But to appreciate the pathos of the heroine’s fate, you do have to get past a lot of big words. You have to understand a little bit about Wharton’s historical moment, and you have to know enough to get the jokes (it’s a book that’s as funny as it is sad). I have students who can perform a gorgeous close reading of the opening chapter and explain the clear signs of Henry James’s influence on Wharton’s prose and use of realism, but they seem to experience the text with as much emotional investment as a coroner performing an autopsy. My goal is to get students to be able to pick apart the techniques of Song of Myself and recognize its contributions to American poetry while also just reveling in it.
When it comes to certain very complex works of art–whether it’s a Terence Malick film or a belletristic novel–the achievement of that third level of consumption, that balance of catharsis and intellectual appreciation, often does mean moving past pure analysis in order recapture the ability to experience a narrative in a state of wonder and curiosity.
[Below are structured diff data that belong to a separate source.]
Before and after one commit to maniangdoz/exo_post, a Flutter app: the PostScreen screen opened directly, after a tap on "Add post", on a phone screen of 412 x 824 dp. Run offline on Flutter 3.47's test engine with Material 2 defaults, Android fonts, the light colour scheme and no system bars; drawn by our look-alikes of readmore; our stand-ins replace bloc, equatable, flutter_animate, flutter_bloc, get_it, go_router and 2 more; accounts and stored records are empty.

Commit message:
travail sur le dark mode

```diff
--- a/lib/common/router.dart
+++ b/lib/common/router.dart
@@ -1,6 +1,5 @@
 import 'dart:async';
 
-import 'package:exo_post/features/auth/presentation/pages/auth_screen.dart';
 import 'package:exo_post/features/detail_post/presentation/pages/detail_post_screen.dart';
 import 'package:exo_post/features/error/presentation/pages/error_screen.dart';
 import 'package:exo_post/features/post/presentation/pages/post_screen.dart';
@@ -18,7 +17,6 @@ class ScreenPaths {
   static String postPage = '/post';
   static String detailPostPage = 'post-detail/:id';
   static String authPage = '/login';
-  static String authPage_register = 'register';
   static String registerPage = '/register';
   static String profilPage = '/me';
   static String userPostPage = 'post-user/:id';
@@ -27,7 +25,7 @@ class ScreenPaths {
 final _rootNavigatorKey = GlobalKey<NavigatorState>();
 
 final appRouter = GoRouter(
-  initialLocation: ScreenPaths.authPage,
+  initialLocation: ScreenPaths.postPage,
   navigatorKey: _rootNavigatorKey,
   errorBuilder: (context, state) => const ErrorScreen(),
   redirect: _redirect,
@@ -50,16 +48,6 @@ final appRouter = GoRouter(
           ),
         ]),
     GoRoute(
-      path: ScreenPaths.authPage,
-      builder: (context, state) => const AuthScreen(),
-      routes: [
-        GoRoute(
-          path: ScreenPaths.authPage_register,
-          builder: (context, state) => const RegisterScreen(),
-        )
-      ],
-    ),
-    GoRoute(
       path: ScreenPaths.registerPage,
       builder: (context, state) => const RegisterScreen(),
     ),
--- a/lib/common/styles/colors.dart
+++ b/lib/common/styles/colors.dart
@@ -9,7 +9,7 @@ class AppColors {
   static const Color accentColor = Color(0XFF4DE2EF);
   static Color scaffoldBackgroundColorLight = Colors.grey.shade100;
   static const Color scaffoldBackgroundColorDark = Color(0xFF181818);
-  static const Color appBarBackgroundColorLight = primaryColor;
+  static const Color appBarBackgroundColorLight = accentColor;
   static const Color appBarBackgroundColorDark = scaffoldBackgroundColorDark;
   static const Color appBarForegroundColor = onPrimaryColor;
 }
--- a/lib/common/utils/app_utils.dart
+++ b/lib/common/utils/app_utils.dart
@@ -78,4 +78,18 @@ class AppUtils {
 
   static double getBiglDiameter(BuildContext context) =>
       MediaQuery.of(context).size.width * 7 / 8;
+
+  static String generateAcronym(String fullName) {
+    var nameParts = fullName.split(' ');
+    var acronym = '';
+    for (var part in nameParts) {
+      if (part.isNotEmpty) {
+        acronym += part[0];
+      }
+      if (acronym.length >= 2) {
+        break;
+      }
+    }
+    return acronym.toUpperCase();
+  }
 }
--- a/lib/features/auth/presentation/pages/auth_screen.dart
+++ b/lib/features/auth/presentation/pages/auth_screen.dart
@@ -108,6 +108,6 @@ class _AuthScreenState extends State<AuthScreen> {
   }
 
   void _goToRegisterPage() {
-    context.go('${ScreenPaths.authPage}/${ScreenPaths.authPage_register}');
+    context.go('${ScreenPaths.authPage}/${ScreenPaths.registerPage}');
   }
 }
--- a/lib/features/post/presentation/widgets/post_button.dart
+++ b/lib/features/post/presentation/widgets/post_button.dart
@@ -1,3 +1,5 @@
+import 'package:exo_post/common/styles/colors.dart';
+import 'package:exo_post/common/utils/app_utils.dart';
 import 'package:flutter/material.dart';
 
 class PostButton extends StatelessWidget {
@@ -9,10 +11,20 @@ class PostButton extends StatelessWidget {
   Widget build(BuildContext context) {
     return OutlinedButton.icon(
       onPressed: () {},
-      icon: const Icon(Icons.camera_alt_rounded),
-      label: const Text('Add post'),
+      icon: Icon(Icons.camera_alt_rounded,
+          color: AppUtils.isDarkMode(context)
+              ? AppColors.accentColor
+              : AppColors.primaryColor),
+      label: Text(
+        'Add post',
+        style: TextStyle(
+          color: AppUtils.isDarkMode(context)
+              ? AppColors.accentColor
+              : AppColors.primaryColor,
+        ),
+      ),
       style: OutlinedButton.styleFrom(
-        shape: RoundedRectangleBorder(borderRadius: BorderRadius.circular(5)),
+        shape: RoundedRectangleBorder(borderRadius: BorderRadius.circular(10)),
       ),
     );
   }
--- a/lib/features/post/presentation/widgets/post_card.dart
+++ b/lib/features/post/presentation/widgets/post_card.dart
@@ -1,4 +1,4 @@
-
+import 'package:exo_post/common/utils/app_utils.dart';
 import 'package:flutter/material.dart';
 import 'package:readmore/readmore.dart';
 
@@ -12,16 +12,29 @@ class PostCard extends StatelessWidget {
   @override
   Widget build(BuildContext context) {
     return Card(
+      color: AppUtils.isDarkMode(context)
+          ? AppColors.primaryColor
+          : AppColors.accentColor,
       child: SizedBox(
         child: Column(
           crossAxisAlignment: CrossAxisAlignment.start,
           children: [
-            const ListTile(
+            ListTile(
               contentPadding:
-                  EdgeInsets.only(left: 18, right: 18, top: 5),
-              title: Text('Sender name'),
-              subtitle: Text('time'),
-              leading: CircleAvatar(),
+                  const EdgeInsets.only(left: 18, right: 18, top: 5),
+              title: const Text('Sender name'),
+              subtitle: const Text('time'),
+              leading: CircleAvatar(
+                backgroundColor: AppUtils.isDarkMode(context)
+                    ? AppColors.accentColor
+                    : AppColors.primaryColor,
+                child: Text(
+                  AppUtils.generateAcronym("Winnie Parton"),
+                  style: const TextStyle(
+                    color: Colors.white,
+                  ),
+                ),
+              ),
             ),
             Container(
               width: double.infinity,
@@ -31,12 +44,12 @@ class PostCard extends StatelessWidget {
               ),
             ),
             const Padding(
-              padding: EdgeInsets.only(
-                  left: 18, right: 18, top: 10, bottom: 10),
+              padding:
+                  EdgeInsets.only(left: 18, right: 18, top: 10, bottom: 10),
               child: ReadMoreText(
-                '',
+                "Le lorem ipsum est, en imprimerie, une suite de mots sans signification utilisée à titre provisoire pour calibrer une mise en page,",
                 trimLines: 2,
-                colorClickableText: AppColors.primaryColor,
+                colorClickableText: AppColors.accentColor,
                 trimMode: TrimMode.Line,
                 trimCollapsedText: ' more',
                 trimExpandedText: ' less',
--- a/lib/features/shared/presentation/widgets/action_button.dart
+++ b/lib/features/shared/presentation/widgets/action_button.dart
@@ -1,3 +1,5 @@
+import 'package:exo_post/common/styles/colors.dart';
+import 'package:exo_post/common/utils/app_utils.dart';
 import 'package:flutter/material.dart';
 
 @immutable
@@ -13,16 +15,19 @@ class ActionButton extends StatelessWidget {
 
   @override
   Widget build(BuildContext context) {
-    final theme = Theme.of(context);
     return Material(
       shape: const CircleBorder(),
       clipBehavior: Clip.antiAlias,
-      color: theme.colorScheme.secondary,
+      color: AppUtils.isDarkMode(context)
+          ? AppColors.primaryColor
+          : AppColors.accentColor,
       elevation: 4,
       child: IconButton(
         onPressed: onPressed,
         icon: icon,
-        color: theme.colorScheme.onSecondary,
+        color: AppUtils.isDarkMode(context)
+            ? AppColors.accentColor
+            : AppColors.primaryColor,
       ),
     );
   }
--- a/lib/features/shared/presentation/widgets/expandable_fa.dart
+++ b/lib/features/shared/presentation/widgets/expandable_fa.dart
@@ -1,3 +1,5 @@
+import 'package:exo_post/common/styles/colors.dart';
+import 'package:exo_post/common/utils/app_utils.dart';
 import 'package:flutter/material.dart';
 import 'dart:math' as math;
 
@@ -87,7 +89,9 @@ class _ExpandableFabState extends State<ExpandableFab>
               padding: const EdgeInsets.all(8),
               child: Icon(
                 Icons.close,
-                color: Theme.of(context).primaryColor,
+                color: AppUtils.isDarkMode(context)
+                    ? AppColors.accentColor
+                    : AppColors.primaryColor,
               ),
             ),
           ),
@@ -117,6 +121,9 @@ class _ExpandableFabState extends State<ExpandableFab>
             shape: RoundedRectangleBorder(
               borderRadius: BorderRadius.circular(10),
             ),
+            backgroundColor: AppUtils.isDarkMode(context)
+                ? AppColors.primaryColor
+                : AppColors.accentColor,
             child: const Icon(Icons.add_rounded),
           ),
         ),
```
This is an attitude that contemporary academic culture doesn’t often encourage, and the staleness of the literary survey may be as much to blame as the recalcitrance of students. But the polarization of emotional and intellectual enjoyment is also, I think, something that has penetrated popular culture and criticism where it is often difficult to carve out a middle ground between adultishly detached snark and, well, 95% of Tumblr. It’s a paradigm that so often pathologizes libidinal enjoyment and transference while at the same time enabling it.